(Version difference data)
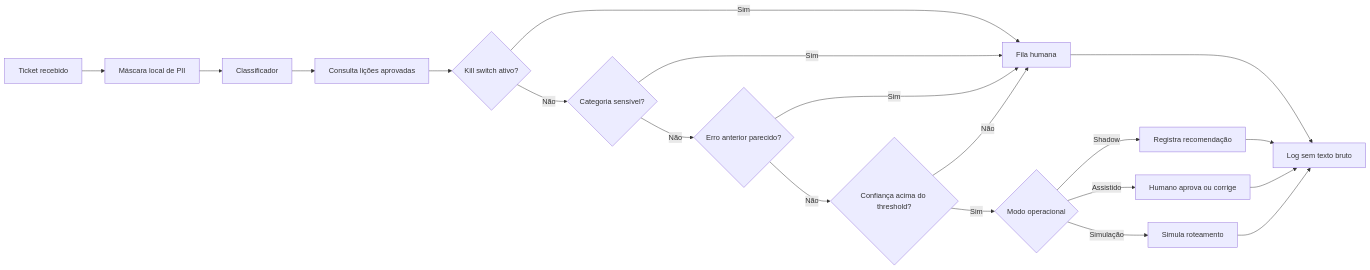
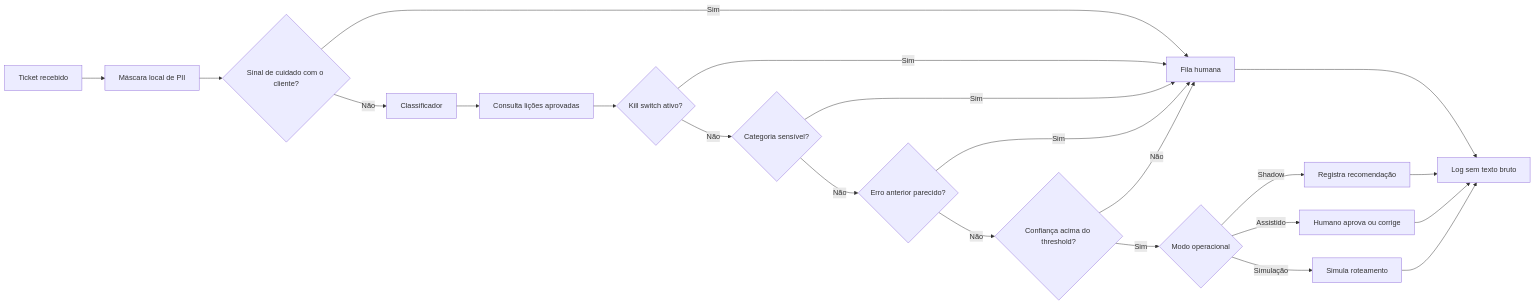
The diagram in submissions/pedro-goncalves/docs/gate-2/arquitetura-final.md (Gestao-Quatro-Ponto-Zero/ai-master-challenge), drawn with Mermaid before and after one commit. The commit also changed other lines of this file and 27 other files, not shown here.

````diff
--- a/submissions/pedro-goncalves/docs/gate-2/arquitetura-final.md
+++ b/submissions/pedro-goncalves/docs/gate-2/arquitetura-final.md
@@ -7,22 +7,24 @@
 ```mermaid
 flowchart LR
     A[Ticket recebido] --> B[Máscara local de PII]
-    B --> C[Classificador]
+    B --> R{Sinal de cuidado com o cliente?}
+    R -->|Sim| H[Fila humana]
+    R -->|Não| C[Classificador]
     C --> M[Consulta lições aprovadas]
     M --> D{Kill switch ativo?}
     D -->|Sim| H[Fila humana]
     D -->|Não| E{Categoria sensível?}
     E -->|Sim| H
     E -->|Não| Q{Erro anterior parecido?}
     Q -->|Sim| H
     Q -->|Não| F{Confiança acima do threshold?}
     F -->|Não| H
     F -->|Sim| G{Modo operacional}
     G -->|Shadow| I[Registra recomendação]
     G -->|Assistido| J[Humano aprova ou corrige]
     G -->|Simulação| K[Simula roteamento]
     I --> L[Log sem texto bruto]
     J --> L
     K --> L
     H --> L
 ```
````
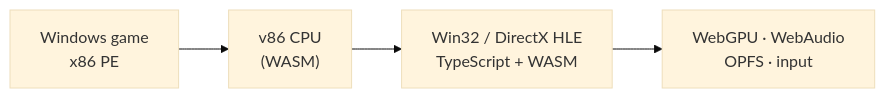
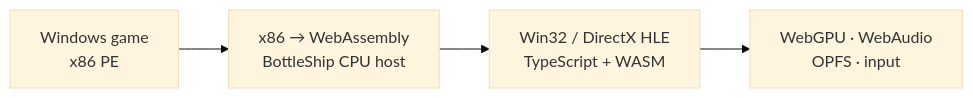
One commit to jenissimo/bottleship changed the diagram in README.md. Above: the diagram before and after it, drawn with Mermaid (base theme). The commit also changed other lines of this file and 67 other files, not shown here.

Commit message:
Run the BottleShip HLE on a standalone x86-to-Wasm backend

````diff
--- a/README.md
+++ b/README.md
@@ -53,6 +53,6 @@
 ```mermaid
 flowchart LR
-    GAME["Windows game<br/>x86 PE"] --> CPU["v86 CPU<br/>(WASM)"]
+    GAME["Windows game<br/>x86 PE"] --> CPU["x86 → WebAssembly<br/>BottleShip CPU host"]
     CPU --> HLE["Win32 / DirectX HLE<br/>TypeScript + WASM"]
     HLE --> WEB["WebGPU · WebAudio<br/>OPFS · input"]
 ```
````
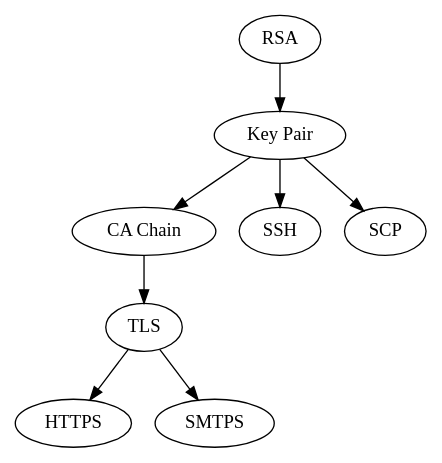
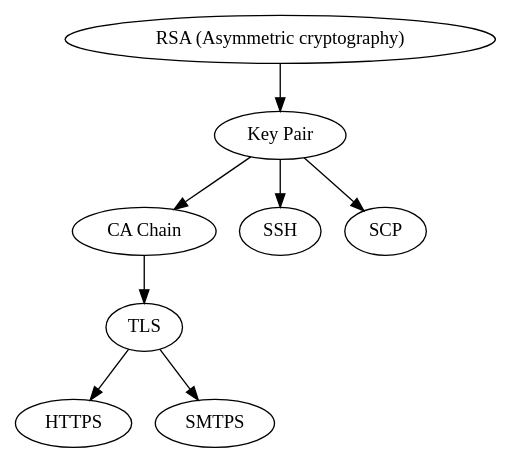
The first of 2 diagrams in src/regular/mTLS-E2E.md (Soontao/presentations), drawn with Graphviz before and after one commit. The commit also changed other lines of this file and 2 other files, not shown here.

````diff
--- a/src/regular/mTLS-E2E.md
+++ b/src/regular/mTLS-E2E.md
@@ -14,10 +50,10 @@
 ```graphviz
 digraph G  {
   kp [label="Key Pair"];
   
-	RSA -> kp;
+	"RSA (Asymmetric cryptography)" -> kp;
   kp -> {"CA Chain" SSH SCP};
   "CA Chain" -> {TLS};
   TLS -> {HTTPS SMTPS};
 }
 ```
````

- Requirement
Show every line in the entries where the string "Fila" occurs.

- Answer below
+    R -->|Sim| H[Fila humana]
     D -->|Sim| H[Fila humana]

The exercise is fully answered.